Exercise aim:
Your answer should hold every line of the records below that contains the string "README".

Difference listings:
------------------------------------------------------------------------

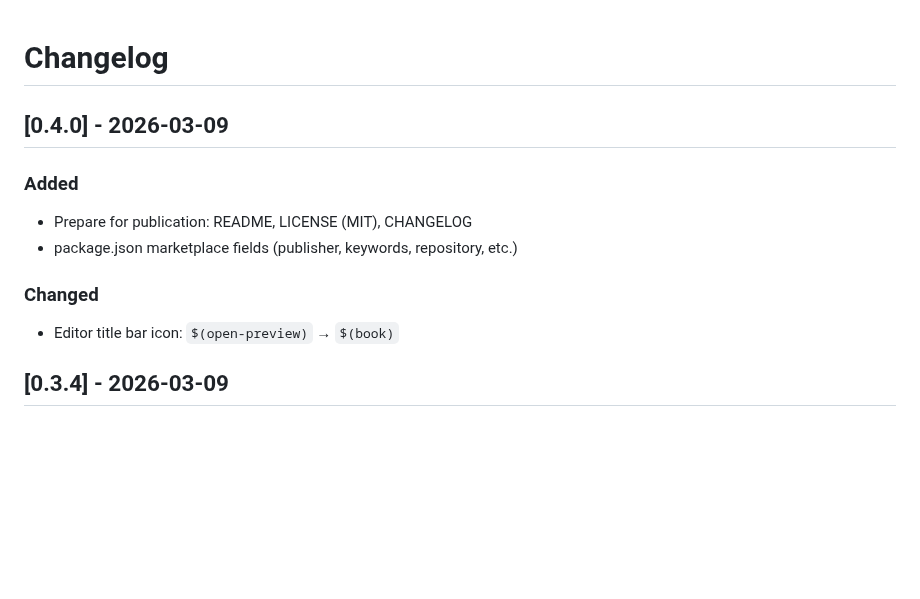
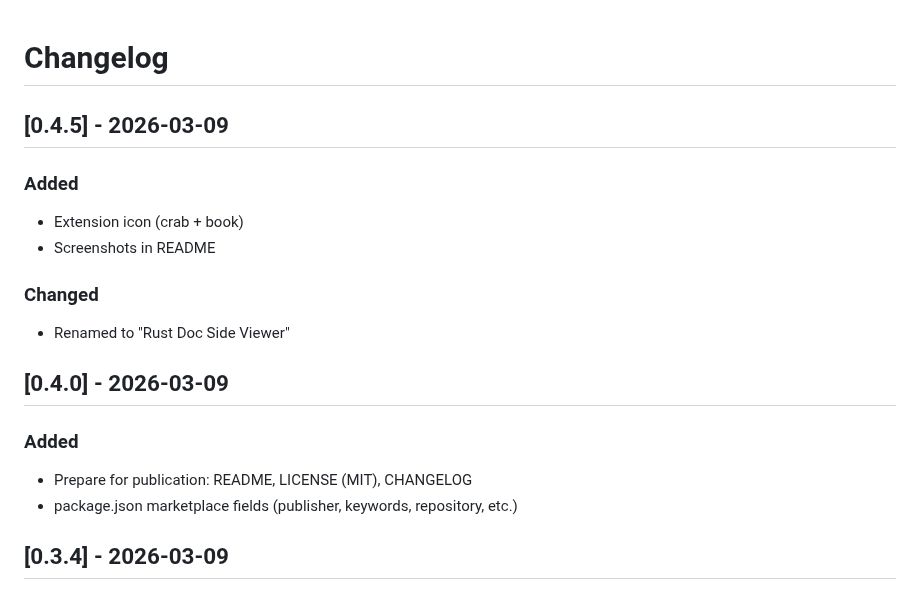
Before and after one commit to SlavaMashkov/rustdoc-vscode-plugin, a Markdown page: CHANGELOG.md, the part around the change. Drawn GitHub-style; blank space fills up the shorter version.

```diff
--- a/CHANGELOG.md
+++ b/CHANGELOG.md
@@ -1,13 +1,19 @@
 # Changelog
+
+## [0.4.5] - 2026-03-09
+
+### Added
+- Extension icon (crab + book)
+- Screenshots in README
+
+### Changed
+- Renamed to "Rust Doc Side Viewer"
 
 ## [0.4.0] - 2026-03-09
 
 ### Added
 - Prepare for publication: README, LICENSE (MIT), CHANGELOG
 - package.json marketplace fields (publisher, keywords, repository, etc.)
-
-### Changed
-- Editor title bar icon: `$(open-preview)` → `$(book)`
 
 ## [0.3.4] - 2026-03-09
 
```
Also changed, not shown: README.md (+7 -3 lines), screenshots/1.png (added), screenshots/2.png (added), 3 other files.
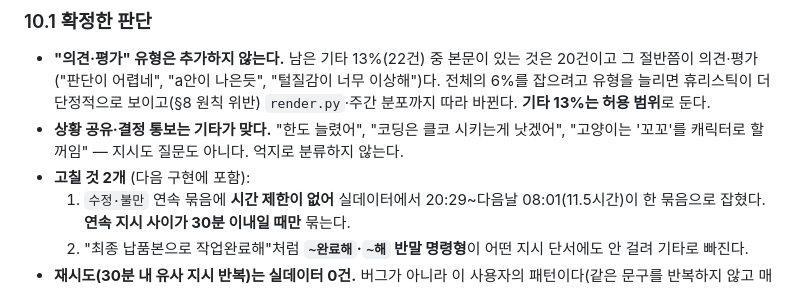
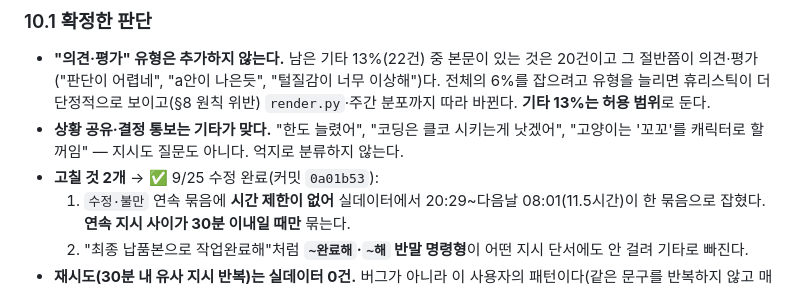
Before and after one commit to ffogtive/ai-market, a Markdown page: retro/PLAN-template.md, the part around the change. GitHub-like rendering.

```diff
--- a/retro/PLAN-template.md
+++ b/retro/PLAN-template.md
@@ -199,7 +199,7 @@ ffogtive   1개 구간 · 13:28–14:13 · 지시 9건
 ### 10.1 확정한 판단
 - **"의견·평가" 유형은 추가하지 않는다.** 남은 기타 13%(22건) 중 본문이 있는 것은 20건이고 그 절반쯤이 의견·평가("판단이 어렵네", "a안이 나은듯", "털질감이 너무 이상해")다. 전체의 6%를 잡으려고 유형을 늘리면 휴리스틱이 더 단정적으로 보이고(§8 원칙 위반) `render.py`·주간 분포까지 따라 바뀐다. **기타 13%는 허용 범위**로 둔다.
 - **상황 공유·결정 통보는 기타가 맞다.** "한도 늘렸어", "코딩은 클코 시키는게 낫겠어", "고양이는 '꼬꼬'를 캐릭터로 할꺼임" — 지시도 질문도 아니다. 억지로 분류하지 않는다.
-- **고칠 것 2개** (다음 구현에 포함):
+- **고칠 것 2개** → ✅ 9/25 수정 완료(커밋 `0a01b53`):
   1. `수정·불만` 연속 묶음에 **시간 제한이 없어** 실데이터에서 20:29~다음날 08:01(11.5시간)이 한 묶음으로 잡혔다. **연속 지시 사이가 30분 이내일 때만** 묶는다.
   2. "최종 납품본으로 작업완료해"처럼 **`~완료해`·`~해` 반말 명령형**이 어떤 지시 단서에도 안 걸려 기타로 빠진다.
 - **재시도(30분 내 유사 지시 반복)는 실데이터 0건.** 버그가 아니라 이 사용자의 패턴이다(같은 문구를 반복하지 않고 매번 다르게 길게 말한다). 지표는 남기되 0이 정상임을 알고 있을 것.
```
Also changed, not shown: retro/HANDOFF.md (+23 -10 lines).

------------------------------------------------------------------------

Exercise result:
+- Screenshots in README
 - Prepare for publication: README, LICENSE (MIT), CHANGELOG
Also changed, not shown: README.md (+7 -3 lines), screenshots/1.png (added), screenshots/2.png (added), 3 other files.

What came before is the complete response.